View Single Post
  #4   Report Post  
Old September 30th 03, 09:07 AM posted to
Clive D. W. Feather Clive D. W. Feather is offline
external usenet poster
First recorded activity at LondonBanter: Jul 2003
Posts: 856
Default A nice primer on London Tube vs. MTA Subway

In article , Knotso
Which leads to my next question ... do any geographic maps of the
tube exist? Where are they?

When you get there, look at some of the street maps available for sale,
and you'll see that some of them show the tube lines, although they're
usually subordinated to the streets. Of course, they'll only cover the
area being mapped.

They're also conceptual rather than real.
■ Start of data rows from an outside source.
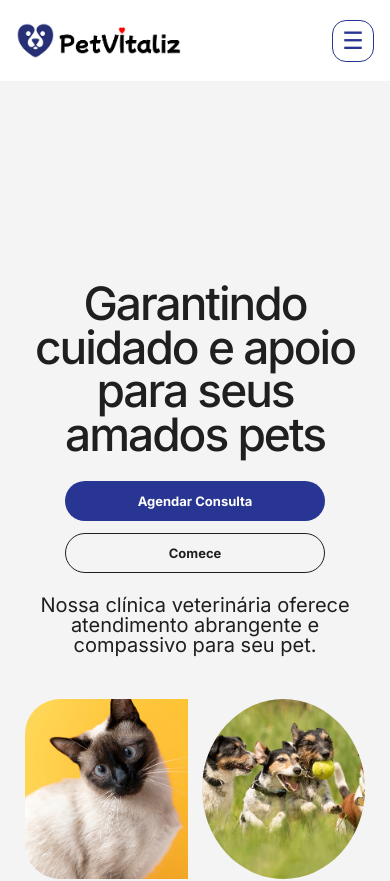
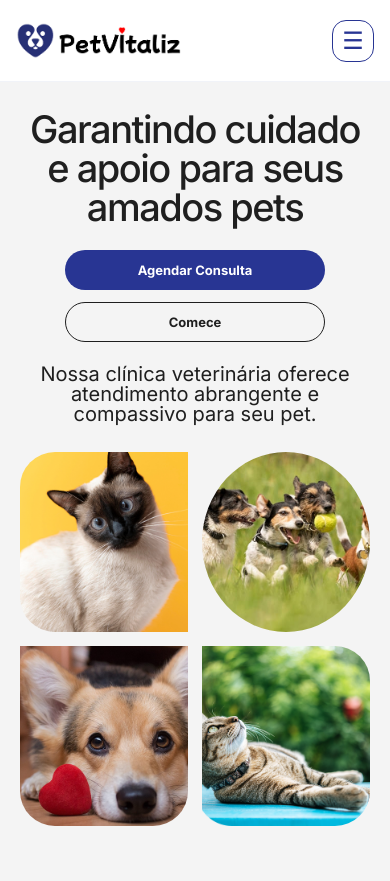
Before and after one commit to PetVitaliz/petvitaliz-web, an Angular app: page / in a window 390 px wide. Shown: the top 881 px of the page. Built offline with nearby package versions, Linux system fonts and the light colour scheme.

Commit message:
Ajusta responsividade da home mobile

```diff
--- a/src/app/pages/publico/home-publico/home-usuario.component.css
+++ b/src/app/pages/publico/home-publico/home-usuario.component.css
@@ -1069,3 +1069,21 @@
   background: #ffffff;
   color: #5D6ED3;
 }
+
+@media (max-width: 700px) {
+  .hero-home {
+    min-height: auto;
+    padding: 28px 20px 45px;
+    gap: 28px;
+  }
+
+  .hero-content {
+    padding-top: 0;
+  }
+
+  .hero-content h1 {
+    font-size: 38px;
+    line-height: 1.02;
+    letter-spacing: -1.5px;
+  }
+}
```
Also changed, not shown: src/app/components/header/header.component.css (line endings or trailing spaces).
That is, they tend to use
smooth curves to join the stations, rather than show where the line
actually goes.

* New York has many stations with two separate entrances for travel in
opposite directions; London does not, although a few stations do have
separate entrances for different lines, because they were originally
two separate stations.

But at such stations free interchange is nevertheless allowed.

* Parts of the system that aren't underground in New York are mostly
elevated over streets; in London they're generally at ground level.

Disagree: there are significant sections where the line runs on viaduct.
It's true that the lines mostly predate roads and so don't run over

* Unlike New York, station signage in London uses the American style
of distinguishing the directions of travel by compass points. In
both cities trains to different destinations may leave from the same
platform, but London trains do not carry signs for this on every car;
the primary way to tell them apart is the changing signs over the
platform, which also give an estimate of when the next few trains
(up to three) are coming.

and the sign on the front of the train.

Clive D.W. Feather, writing for himself | Home:
Tel: +44 20 8371 1138 (work) | Web:
Fax: +44 870 051 9937 | Work:
Written on my laptop; please observe the Reply-To address